"Every time a woman cuts off her hair, somewhere a little black girl cries!"
-The Game's Tasha Mack
Tasha Mack uttered these lines when Melanie spontaneously chopped off some of her famously long hair. I grew up with a similar sentiment, in that I was threatened by friends and several family members throughout the years regarding my hair: "I'll beat you if you ever cut your hair!" That kinda thing. Of course, I never took these threats seriously, but they were meant to communicate that my long, "good" hair was important to people other than myself. That hair apparently meant something, and I dared not touch it.
Well, on November 1, I did touch it, after thinking about it for a long time. The experience brought those old threats back to mind and made me reflect on the various do's and don't's surrounding black women's hair. If I had long hair, I owed it to other people to maintain that length, but it only reinforces--in my humble opinion--more problematic standards of beauty that many black women have internalized: this idea that we have to strive for straight hair or long hair. I'm just going with healthy hair.

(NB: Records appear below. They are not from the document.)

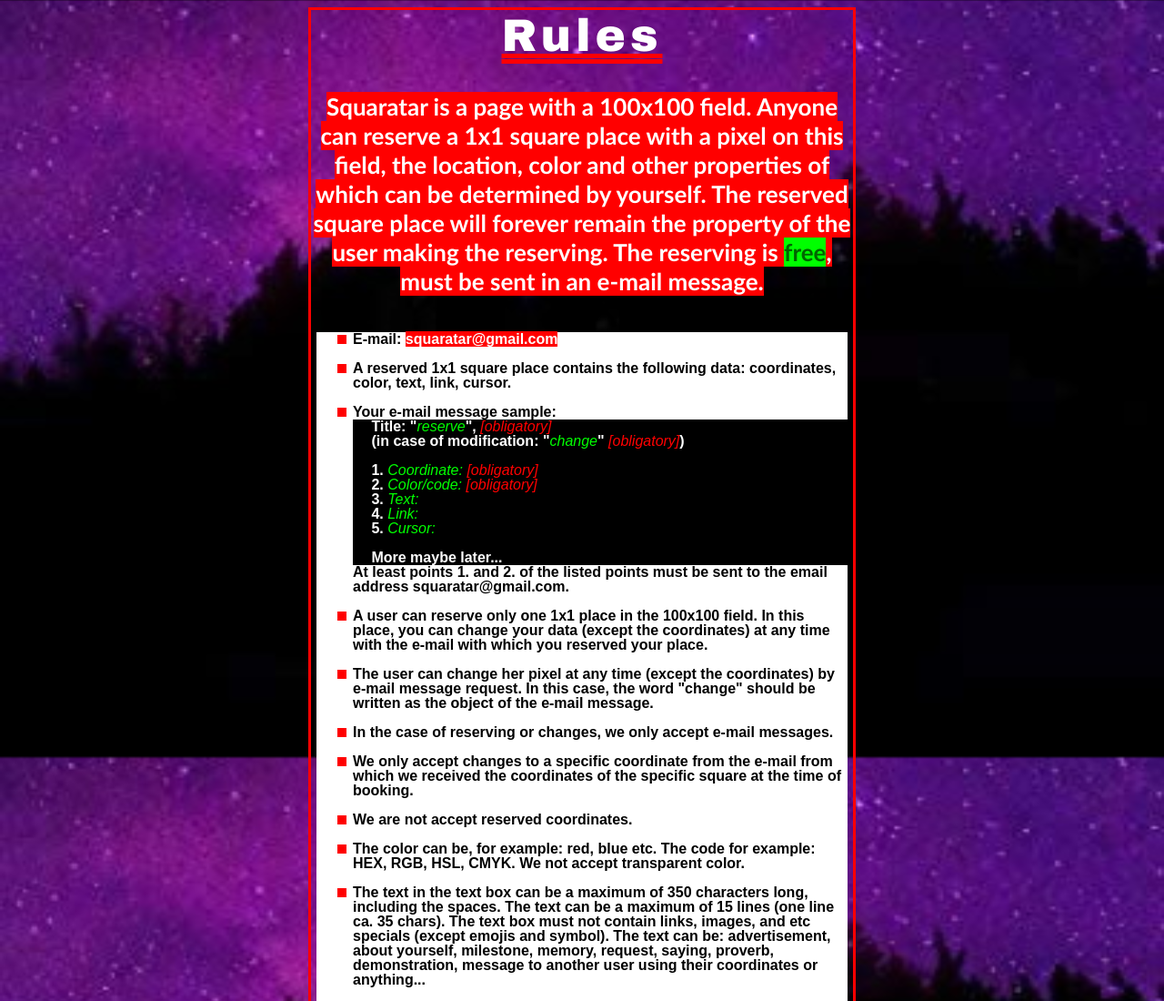
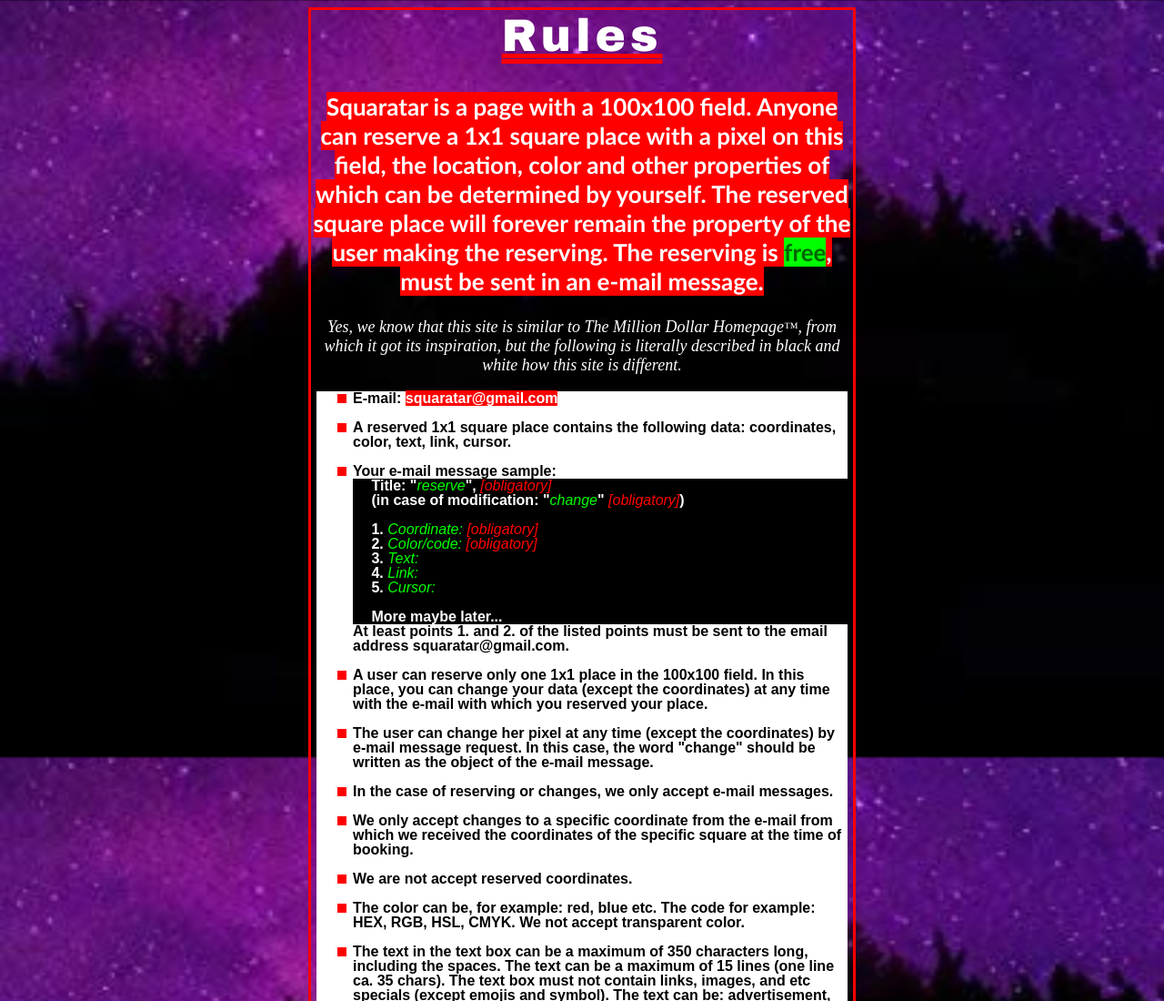
Before and after one commit to SQUARATAR/SQUARATAR, a plain HTML site: page rules.html in a window 1280 px wide. Shown: the top 1100 px of the page at 91% size. Drawn offline with Linux system fonts and the light colour scheme.

Commit message:
Add files via upload

```diff
--- a/rules.html
+++ b/rules.html
@@ -40,7 +40,11 @@ Squaratar is a page with a 100x100 field. Anyone can reserve a 1x1 square place
 <td style="text-align:center"><input type="button" id="koz" style="height:20px" disabled></td>
 </tr>
 
-
+<tr>
+<td id="yee">
+<i>Yes, we know that this site is similar to The Million Dollar Homepage<span id="trademark">™</span>, from which it got its inspiration, but the following is literally described in black and white how this site is different.</i>
+</td>
+</tr>
 
 <tr>
 <td>
@@ -75,7 +79,7 @@ At least points 1. and 2. of the listed points must be sent to the email address
 
 <li>The color can be, for example: red, blue etc. The code for example: HEX, RGB, HSL, CMYK. We not accept transparent color.</li><br>
 
-<li>The text in the text box can be a maximum of 350 characters long, including the spaces. The text can be a maximum of 15 lines (one line ca. 35 chars). The text box must not contain links, images, and etc specials (except emojis and symbol). The text can be: advertisement, about yourself, milestone, memory, request, saying, proverb, demonstration, message to another user using their coordinates or anything...</li><br>
+<li>The text in the text box can be a maximum of 350 characters long, including the spaces. The text can be a maximum of 15 lines (one line ca. 35 chars). The text box must not contain links, images, and etc specials (except emojis and symbol). The text can be: advertisement, about yourself, milestone, memory, request, saying, proverb, demonstration, message to another reserver using their coordinates or anything...</li><br>
 
 <li>The link is activated by clicking on the pixel. It can be anything, but just one and no virus. We are not responsible for the content of the links.</li><br>
 
--- a/style.css
+++ b/style.css
@@ -306,6 +306,7 @@ font-family:Arial;
 
 cc11{
 color:red;
+
 }
 
 #mcim{
@@ -545,3 +546,13 @@ font-size:23px;
 font-family:calibri;
 font-weight:bold;
 }
+
+#yee{
+text-align:center;
+font-size:18px;
+color:white;
+}
+
+#trademark{
+font-size:16px;
+}
```
Also changed, not shown: reserve.html (+2 -2 lines).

While I don't completely agree with the idea that "I am not my hair," I do believe that cutting my hair doesn't harm me or anyone else. It was, in fact, a liberating (if slightly scary) experience. More importantly, it was my experience to have, and I captured pictorial evidence of the whole thing!
|Freshly shampooed and conditioned hair|
|The actual length of my hair--some serious shrinkage!|
|It's about to go down.|
|First cut, off the top. I cannot lie, the result (considering shrinkage)|
was shorter than I intended. My heart picked up pace at this point!
|All the cut-off hair...that's a lot of hair.|
|The finished look|
|Back view of the finished cut|
|Conditioner rinsed out and leave-in applied, I headed out for the day|
with the least amount of hair I've ever had in my life. I'm liking it!